(Revision tracking records)
======
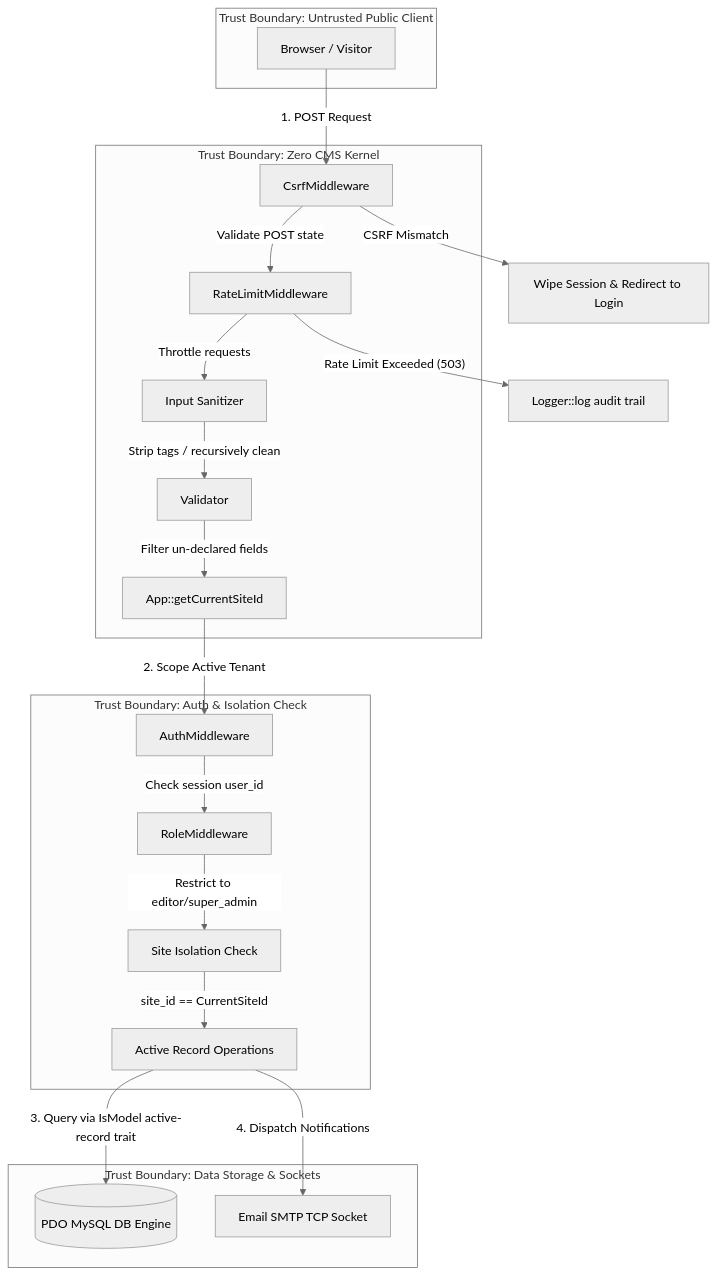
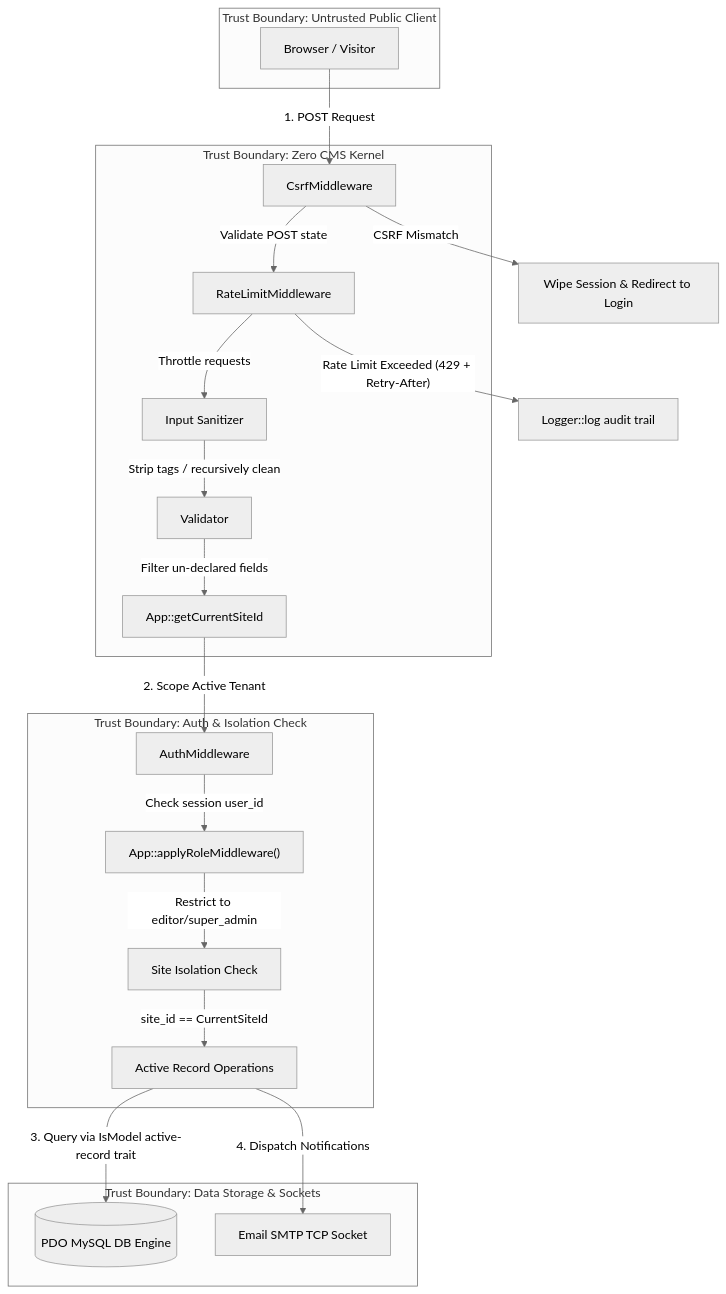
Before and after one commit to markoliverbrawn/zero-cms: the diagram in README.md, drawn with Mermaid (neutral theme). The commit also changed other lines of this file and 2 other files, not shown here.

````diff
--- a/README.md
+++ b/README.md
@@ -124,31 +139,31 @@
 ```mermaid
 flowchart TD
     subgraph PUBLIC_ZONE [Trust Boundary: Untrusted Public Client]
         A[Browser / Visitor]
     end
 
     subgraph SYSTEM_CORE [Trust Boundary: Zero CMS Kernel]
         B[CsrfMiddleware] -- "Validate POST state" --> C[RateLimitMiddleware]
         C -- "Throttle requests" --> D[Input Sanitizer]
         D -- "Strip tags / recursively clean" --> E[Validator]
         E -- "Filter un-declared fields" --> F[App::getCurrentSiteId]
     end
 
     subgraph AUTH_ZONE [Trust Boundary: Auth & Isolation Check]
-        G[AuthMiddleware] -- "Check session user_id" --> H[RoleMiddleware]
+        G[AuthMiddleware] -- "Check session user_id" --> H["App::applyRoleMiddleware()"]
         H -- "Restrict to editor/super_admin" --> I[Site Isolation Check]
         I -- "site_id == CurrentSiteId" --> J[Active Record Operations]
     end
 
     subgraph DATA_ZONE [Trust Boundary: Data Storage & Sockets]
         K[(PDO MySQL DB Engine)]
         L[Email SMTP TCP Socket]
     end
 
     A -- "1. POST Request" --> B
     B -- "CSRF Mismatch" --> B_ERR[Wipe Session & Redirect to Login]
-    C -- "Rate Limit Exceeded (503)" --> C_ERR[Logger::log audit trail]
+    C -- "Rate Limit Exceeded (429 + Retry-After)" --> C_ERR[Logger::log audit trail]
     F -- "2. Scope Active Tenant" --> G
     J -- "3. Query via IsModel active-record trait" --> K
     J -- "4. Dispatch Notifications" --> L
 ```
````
======
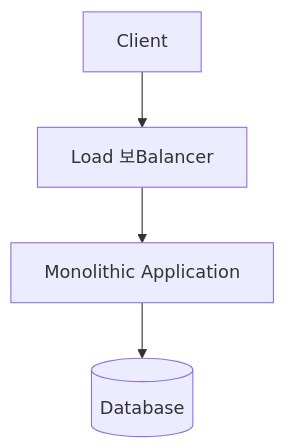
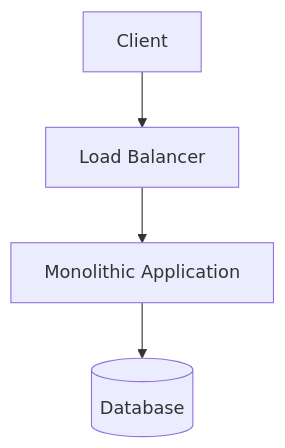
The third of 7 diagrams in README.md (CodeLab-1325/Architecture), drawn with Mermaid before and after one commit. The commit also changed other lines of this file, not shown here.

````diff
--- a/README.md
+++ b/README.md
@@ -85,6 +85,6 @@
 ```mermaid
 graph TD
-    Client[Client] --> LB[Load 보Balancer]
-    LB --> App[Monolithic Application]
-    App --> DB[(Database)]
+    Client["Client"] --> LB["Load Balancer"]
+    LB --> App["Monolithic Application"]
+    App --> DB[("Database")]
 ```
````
======
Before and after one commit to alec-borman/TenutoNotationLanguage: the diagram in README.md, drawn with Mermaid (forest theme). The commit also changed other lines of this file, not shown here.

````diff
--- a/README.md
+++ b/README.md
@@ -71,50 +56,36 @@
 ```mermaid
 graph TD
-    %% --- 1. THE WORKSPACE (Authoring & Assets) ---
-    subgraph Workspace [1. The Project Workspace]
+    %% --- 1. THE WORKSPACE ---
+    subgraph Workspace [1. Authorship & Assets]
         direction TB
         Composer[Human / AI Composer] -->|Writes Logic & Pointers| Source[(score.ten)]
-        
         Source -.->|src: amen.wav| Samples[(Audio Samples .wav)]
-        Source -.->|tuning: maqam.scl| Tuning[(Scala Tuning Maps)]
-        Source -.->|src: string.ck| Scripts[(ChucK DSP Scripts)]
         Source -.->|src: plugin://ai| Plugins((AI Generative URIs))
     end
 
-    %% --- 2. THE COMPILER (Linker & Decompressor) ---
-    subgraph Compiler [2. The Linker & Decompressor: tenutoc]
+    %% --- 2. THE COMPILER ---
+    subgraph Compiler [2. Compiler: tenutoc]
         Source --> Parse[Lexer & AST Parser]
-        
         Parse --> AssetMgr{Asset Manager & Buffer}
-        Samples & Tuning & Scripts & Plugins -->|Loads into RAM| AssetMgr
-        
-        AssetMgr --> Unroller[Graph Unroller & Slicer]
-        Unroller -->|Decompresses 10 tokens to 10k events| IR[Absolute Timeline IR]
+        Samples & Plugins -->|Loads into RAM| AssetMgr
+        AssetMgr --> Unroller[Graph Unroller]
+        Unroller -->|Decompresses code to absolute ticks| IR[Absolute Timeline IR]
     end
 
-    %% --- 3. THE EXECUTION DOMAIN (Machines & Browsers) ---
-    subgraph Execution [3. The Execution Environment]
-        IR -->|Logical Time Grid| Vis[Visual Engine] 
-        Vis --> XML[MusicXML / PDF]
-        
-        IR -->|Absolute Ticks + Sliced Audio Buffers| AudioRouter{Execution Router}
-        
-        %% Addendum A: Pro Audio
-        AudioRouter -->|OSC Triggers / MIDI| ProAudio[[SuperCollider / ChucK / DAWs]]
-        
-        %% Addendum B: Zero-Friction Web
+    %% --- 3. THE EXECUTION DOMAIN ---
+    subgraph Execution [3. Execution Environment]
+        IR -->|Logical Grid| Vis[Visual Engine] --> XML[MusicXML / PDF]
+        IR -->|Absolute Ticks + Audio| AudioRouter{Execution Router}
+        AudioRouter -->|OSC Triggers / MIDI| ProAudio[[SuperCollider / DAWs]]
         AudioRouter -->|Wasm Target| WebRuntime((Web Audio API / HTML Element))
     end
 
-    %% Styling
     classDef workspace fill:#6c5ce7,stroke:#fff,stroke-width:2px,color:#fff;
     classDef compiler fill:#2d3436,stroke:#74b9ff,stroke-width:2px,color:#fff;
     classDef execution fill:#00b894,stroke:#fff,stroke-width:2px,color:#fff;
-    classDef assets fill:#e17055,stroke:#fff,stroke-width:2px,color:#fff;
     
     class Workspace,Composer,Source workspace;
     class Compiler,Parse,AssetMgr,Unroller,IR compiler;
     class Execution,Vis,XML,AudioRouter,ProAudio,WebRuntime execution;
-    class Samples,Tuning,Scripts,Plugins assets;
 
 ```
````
======
**Aim of the exercise:** Search the records for the word "commit". Copy each line where it appears.

**Written solution:**
Before and after one commit to markoliverbrawn/zero-cms: the diagram in README.md, drawn with Mermaid (neutral theme). The commit also changed other lines of this file and 2 other files, not shown here.
The third of 7 diagrams in README.md (CodeLab-1325/Architecture), drawn with Mermaid before and after one commit. The commit also changed other lines of this file, not shown here.
Before and after one commit to alec-borman/TenutoNotationLanguage: the diagram in README.md, drawn with Mermaid (forest theme). The commit also changed other lines of this file, not shown here.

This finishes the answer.